Input records below:
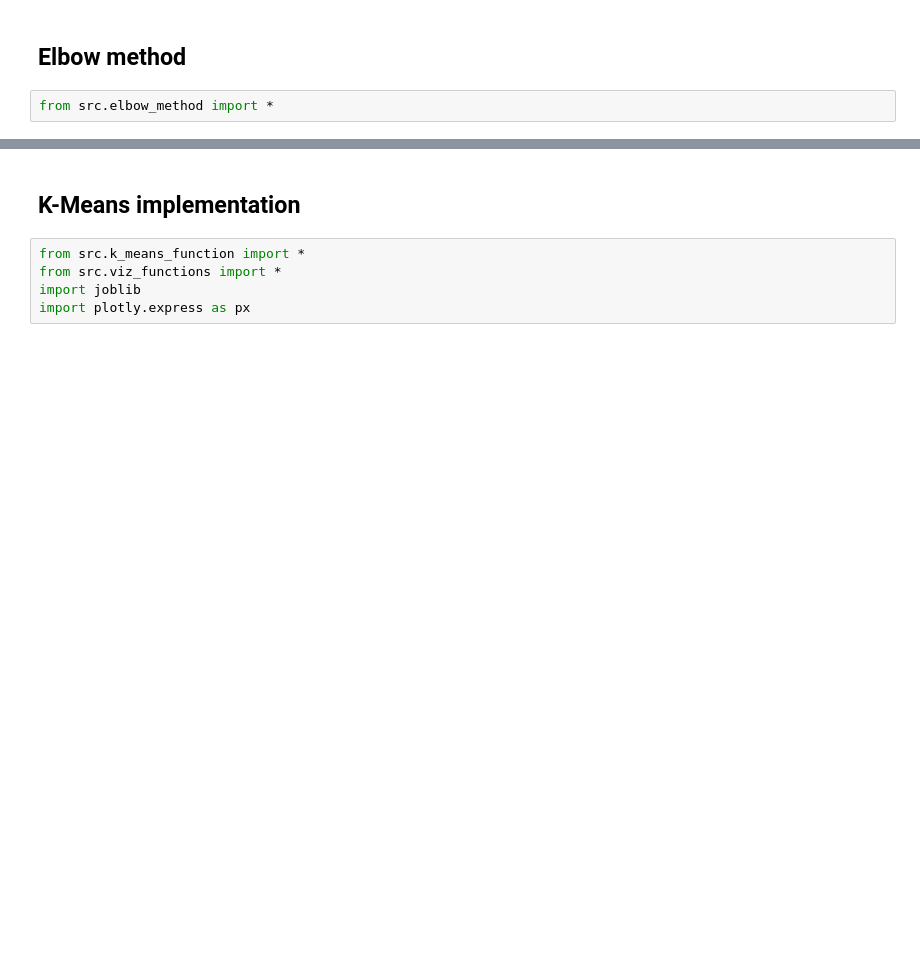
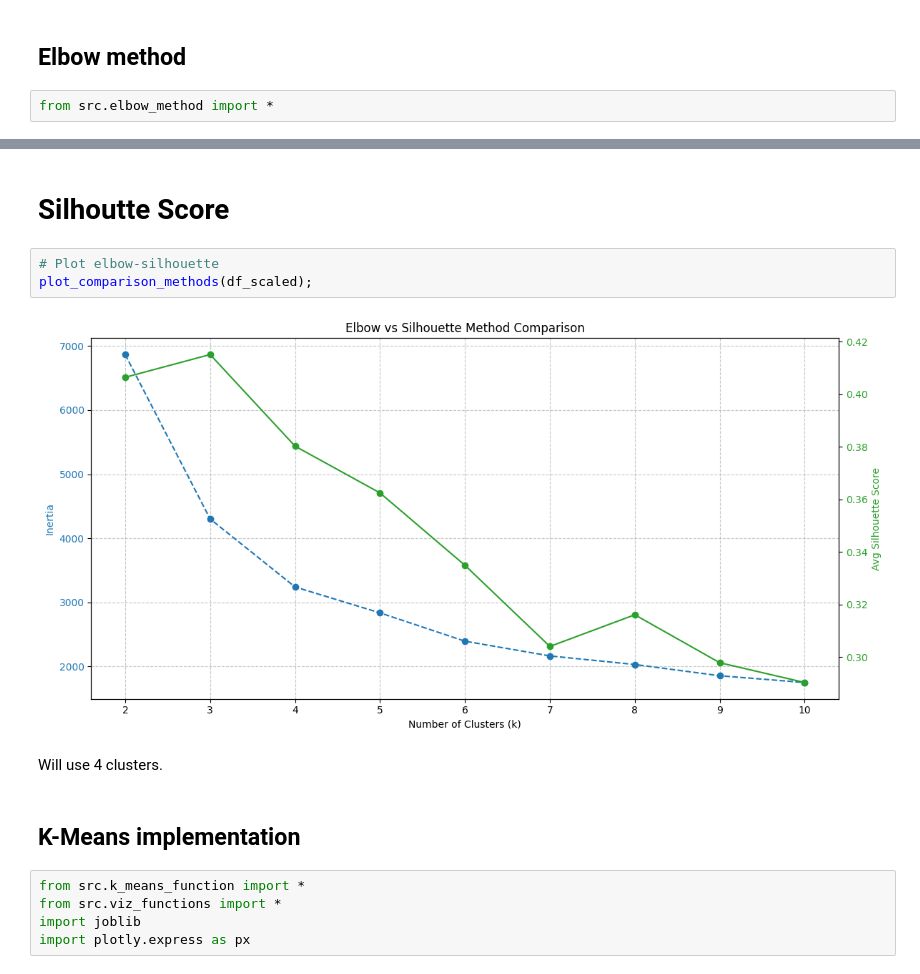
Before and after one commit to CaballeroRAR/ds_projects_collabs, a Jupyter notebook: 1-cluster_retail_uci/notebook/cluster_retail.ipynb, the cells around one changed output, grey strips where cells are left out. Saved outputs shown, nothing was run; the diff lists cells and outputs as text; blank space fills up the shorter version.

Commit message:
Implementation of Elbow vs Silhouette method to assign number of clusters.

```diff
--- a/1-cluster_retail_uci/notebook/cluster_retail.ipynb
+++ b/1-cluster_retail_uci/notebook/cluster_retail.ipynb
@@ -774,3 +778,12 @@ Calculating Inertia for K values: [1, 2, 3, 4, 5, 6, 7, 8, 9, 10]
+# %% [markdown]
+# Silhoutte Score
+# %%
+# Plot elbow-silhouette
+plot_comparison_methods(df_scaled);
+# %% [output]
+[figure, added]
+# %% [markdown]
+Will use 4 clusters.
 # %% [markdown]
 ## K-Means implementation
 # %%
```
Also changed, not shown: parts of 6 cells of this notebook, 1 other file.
End of Input records.
Input records below:
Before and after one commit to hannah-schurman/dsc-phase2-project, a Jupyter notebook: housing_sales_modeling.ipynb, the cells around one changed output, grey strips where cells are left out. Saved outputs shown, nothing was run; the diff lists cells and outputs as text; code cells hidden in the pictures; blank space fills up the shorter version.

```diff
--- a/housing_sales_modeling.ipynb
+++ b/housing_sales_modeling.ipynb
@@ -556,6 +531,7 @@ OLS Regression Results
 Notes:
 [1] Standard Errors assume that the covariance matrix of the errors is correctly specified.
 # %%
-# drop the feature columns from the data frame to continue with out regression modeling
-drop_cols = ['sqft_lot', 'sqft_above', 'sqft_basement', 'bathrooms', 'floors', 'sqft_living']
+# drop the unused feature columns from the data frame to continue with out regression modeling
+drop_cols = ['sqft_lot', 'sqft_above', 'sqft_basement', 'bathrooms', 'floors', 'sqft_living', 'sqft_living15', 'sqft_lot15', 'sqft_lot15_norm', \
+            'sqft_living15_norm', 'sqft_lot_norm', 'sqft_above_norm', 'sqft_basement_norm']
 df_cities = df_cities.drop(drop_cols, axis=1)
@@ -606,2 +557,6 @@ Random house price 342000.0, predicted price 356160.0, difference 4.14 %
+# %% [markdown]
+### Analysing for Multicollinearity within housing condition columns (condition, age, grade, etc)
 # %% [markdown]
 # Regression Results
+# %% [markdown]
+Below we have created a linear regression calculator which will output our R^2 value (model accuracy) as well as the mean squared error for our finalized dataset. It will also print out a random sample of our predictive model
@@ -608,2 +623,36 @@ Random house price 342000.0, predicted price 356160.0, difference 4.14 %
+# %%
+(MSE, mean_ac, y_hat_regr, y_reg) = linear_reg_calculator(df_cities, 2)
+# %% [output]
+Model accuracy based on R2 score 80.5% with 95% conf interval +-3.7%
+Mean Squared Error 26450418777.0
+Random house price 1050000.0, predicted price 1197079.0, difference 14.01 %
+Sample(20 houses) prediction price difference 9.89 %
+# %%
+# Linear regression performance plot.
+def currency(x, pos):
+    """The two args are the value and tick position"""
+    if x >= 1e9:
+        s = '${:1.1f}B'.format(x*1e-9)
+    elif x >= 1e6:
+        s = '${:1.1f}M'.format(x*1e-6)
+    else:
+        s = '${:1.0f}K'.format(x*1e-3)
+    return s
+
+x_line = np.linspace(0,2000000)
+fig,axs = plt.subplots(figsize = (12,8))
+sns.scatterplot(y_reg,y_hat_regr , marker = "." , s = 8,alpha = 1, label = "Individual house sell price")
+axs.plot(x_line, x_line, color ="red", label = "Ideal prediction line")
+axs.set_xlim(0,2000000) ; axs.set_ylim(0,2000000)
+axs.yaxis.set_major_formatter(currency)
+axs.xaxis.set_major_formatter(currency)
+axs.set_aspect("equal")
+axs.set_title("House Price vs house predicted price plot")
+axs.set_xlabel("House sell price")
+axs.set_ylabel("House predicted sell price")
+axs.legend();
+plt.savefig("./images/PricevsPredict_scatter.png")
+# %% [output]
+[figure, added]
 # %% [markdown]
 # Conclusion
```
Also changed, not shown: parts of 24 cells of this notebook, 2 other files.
End of Input records.
Input records below:
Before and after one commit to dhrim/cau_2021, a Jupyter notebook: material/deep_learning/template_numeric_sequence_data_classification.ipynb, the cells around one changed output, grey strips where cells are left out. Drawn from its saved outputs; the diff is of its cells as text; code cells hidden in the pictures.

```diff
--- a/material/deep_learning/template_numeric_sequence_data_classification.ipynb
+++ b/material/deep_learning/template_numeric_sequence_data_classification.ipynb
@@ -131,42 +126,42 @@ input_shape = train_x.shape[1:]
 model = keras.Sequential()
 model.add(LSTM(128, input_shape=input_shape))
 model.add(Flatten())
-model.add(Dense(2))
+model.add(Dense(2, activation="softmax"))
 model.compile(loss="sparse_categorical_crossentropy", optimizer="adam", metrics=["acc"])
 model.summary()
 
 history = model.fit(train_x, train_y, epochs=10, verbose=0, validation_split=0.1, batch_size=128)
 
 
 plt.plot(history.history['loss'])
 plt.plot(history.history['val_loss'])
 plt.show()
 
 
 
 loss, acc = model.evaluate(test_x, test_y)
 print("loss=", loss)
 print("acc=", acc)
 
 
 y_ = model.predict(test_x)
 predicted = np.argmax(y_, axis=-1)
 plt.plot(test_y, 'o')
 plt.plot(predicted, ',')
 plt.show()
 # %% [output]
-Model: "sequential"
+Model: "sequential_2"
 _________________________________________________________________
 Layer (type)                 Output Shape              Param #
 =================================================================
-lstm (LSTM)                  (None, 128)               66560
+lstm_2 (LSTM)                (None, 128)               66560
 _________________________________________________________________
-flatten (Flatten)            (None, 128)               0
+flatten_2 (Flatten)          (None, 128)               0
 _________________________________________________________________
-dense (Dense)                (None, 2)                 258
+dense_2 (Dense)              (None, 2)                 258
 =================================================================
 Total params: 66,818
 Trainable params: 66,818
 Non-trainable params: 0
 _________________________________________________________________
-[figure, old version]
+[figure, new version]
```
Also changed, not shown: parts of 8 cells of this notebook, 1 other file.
End of Input records.
Task requirements:
Go line by line through the entries above and tally those that hold the word "shown"; give the tally alone.

Response box:
5